One of the best parts about taking a river cruise is that your home-away-from-home is docked right in the center of things, giving you the luxury of hopping out and exploring when there's free time. And there will be plenty. Here's how to make the most of it and explore a port town solo.1. Chat with the locals.
River cruises typically offer a complimentary walking or bus tour to get you acquainted with the town you're visiting, giving you a quick overview of the history and landmarks, so you can make mental notes of what you want to explore when you have some free time. Take advantage of the guides leading these -- they're usually locals or have lived in the region for a while -- and pick their brain about what you are interested in seeing. Whether you're curious about the top thermal baths in Budapest or where to go wine tasting in Bordeaux, they should have solid recommendations. Don't forget to chat up the staff on the ship, too, since they will be very familiar with the region if not from there.
2. Locate a landmark.
If you're on a short time frame and only have a few hours to explore a port town -- typically the case if you're only there for the day and have a morning excursion -- one of the best ways to easily explore worrying about getting lost is to start at a walking or shopping street. In Budapest, for example, there's the pedestrian shopping street Váci street that runs parallel to the Danube and leads to the indoor Central Market Hall. In Bordeaux you can find the Rue Sainte-Catherine, the longest shopping street in Europe, just a 10 minute walk from the river Garonne. Again, your guide or cruise concierge should be able to tell you where the main streets are.
3. Go for a riverside bike ride.
Your river cruise ship will usually dock in the heart of the city, or at least not too far from it. While some destinations are easy to get to on foot or by bus, biking is a great way to cover more ground and see the sights more quickly. Some river cruises offer complimentary bikes onboard, perfect for jumping right onto the bikeways running along the river. Many European towns also now have bike share programs, sometimes with some free minutes. Just grab one near the docks and drop the bike off at other stands around town when you're done.
4. Take a (somewhat) self-guided tour.
If you're on a river cruise (like Scenic Cruises) that offers GPS-enabled devices, you can use it to point out and learn more about landmarks onshore. Scenic's devices, for example, even offer directions and routes for walking and biking tours, so you can take a mapped-out tour at your own pace. You'll be able to take any detours that catch your whimsy, but don't have to spend too much precious time cobbling together an itinerary. Some ships also have maps and guidebooks that delineate good walks in the destinations you'll be visiting.
5. Go the distance.
On the off chance that your ship isn't within walking distance of the city center, don't feel like you have to stay stuck aboard the ship.
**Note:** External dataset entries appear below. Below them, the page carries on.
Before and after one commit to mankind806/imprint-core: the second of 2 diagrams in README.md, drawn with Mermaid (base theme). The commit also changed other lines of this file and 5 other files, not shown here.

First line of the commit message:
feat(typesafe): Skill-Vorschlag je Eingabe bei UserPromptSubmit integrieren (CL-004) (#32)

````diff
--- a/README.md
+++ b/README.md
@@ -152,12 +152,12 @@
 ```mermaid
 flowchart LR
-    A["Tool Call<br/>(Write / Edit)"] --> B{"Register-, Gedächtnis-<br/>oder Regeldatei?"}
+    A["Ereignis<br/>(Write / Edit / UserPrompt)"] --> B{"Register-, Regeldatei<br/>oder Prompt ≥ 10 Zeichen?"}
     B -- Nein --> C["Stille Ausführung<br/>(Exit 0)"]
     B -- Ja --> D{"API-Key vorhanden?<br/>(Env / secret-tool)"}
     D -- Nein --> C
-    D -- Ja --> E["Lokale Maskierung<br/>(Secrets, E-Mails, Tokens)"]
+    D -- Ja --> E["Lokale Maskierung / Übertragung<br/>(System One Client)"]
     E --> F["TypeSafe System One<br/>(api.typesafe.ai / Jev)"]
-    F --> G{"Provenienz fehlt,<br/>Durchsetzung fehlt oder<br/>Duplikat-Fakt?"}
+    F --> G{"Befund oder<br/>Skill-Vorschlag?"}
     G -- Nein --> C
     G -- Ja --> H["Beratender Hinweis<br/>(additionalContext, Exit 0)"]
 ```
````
Some river cruises offer bus transfers to a meeting point in the city with scheduled return times, or the concierge can arrange a taxi or point you in the direction of affordable public transportation options. Just be sure to keep an eye on the time and get back on board well before disembarkation.
This mentality goes the same for eating off board. A few river cruises offer all-inclusive packages, and while dining and drinking on board helps get the most bang for your buck, this doesn't mean you shouldn't sample the local cuisine. Go and try wiener schnitzel and Sachertorte cake in Vienna or bratwursts in Nuremberg. Your taste buds will thank you.